When recruiting for any role there are clear laws governing discrimination based on race and gender. However, regardless of laws there will always be unconscious bias that effects selection. No amount of legislation or training can prevent this, or the impact it has on who
companies recruit. The only way to solve the problem is by removing the human element – so, robots it is then? Well, we don’t have to go that far as one solution which is becoming
more widespread is the use of gaming in the early selection process.
Gaming has been used before in the recruiting process, however it has only focused on marketing a certain role or company, and still relied on the traditional routes of CVs and interview as well. Encouragingly, the new generation of games are informed by behavioural and neuro sciences and will select candidates based on what is key for the employer. Most importantly, they will avoid any human bias. Organisations can predetermine what are the key traits they require, for example, altruism or the ability to weigh risks and rewards.
But can games really help recruitment diversity? Unilever North America is attempting to find out. Last month they announced they had recruited for hundreds of new roles, including entry level interns and marketing and finance jobs, based on games developed by
tech company Pymetrics. Online games selected candidates who were then given a face to face interview.
Unilever have billed the experiment as a great success, especially in the area of increased educational diversity. The results highlight some interesting changes:

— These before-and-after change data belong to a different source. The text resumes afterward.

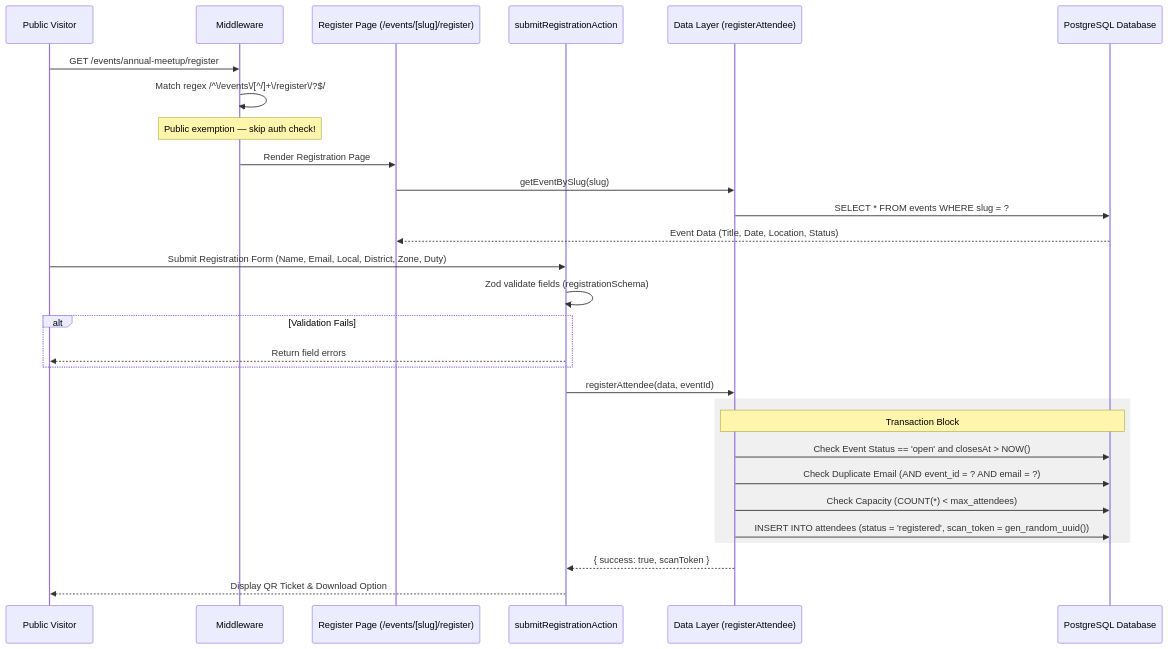
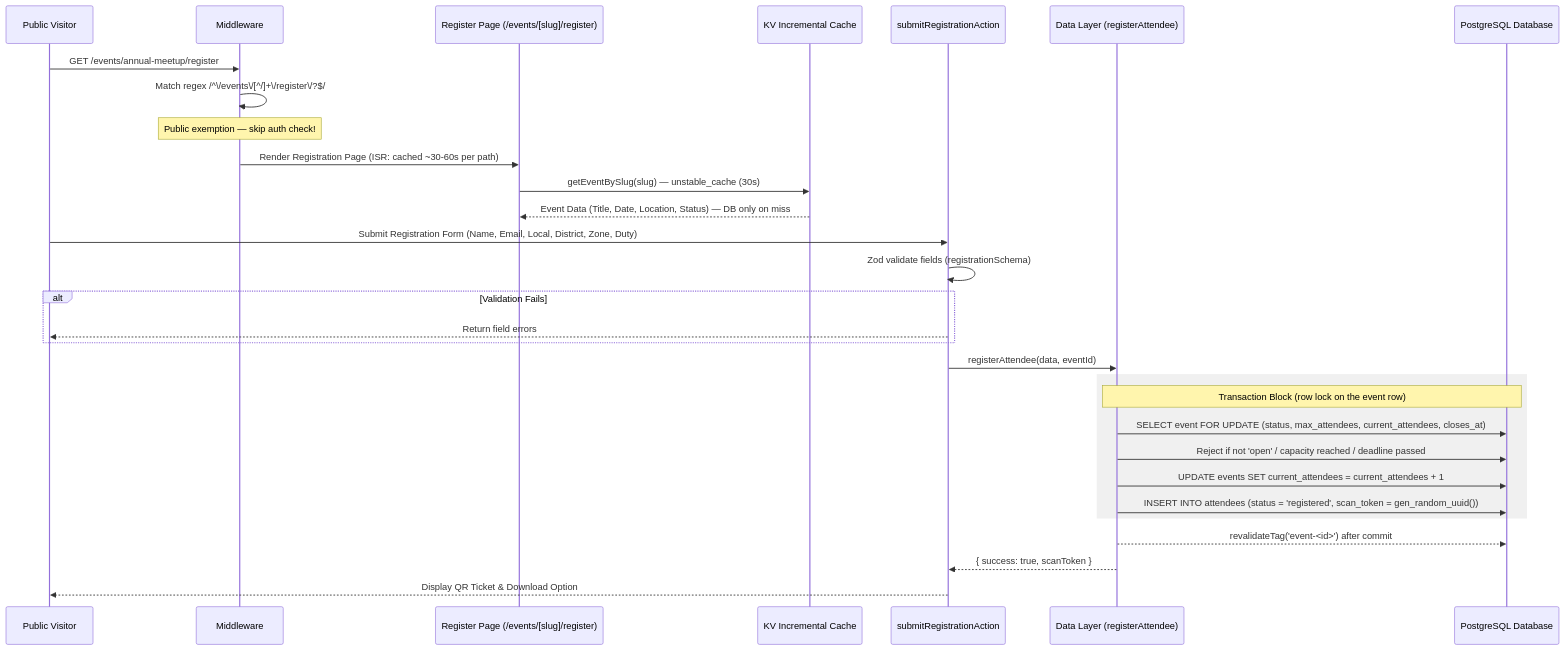
One commit to christian1202/FlowCheck changed the first of 2 diagrams in docs/data-flows.md. Above: the diagram before and after it, drawn with Mermaid. The commit also changed other lines of this file and 38 other files, not shown here.

First line of the commit message:
feat: implement prefetching for event-related links and improve data caching

````diff
--- a/docs/data-flows.md
+++ b/docs/data-flows.md
@@ -11,37 +11,38 @@
 ```mermaid
 sequenceDiagram
     participant PublicUser as Public Visitor
     participant MW as Middleware
     participant Page as Register Page (/events/[slug]/register)
+    participant Cache as KV Incremental Cache
     participant Action as submitRegistrationAction
     participant Data as Data Layer (registerAttendee)
     participant DB as PostgreSQL Database
 
     PublicUser->>MW: GET /events/annual-meetup/register
     MW->>MW: Match regex /^\/events\/[^/]+\/register\/?$/
     Note over MW: Public exemption — skip auth check!
-    MW->>Page: Render Registration Page
-    Page->>Data: getEventBySlug(slug)
-    Data->>DB: SELECT * FROM events WHERE slug = ?
-    DB-->>Page: Event Data (Title, Date, Location, Status)
+    MW->>Page: Render Registration Page (ISR: cached ~30-60s per path)
+    Page->>Cache: getEventBySlug(slug) — unstable_cache (30s)
+    Cache-->>Page: Event Data (Title, Date, Location, Status) — DB only on miss
 
     PublicUser->>Action: Submit Registration Form (Name, Email, Local, District, Zone, Duty)
     Action->>Action: Zod validate fields (registrationSchema)
 
     alt Validation Fails
         Action-->>PublicUser: Return field errors
     end
 
     Action->>Data: registerAttendee(data, eventId)
-    
+
     rect rgb(240, 240, 240)
-        Note over Data,DB: Transaction Block
-        Data->>DB: Check Event Status == 'open' and closesAt > NOW()
-        Data->>DB: Check Duplicate Email (AND event_id = ? AND email = ?)
-        Data->>DB: Check Capacity (COUNT(*) < max_attendees)
+        Note over Data,DB: Transaction Block (row lock on the event row)
+        Data->>DB: SELECT event FOR UPDATE (status, max_attendees, current_attendees, closes_at)
+        Data->>DB: Reject if not 'open' / capacity reached / deadline passed
+        Data->>DB: UPDATE events SET current_attendees = current_attendees + 1
         Data->>DB: INSERT INTO attendees (status = 'registered', scan_token = gen_random_uuid())
     end
 
+    Data-->>DB: revalidateTag('event-<id>') after commit
     Data-->>Action: { success: true, scanToken }
     Action-->>PublicUser: Display QR Ticket & Download Option
 ```
````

- Hundreds of thousands of people applied from 2,600 different colleges and
universities – about eight times the number of schools represented last year,
including community colleges. This showed an increase in socioeconomic diversity.
- The hiring pool also increased in the area ethnic diversity.
- Recruiting was less skewed towards male candidates Unilever has claimed, noting
that “gender balance was achieved”
We will have to wait and see if the new recruits at Unilever turn out to be more successful than their predecessors; however the results are very encouraging and offer a path towards making recruiting a much fairer process.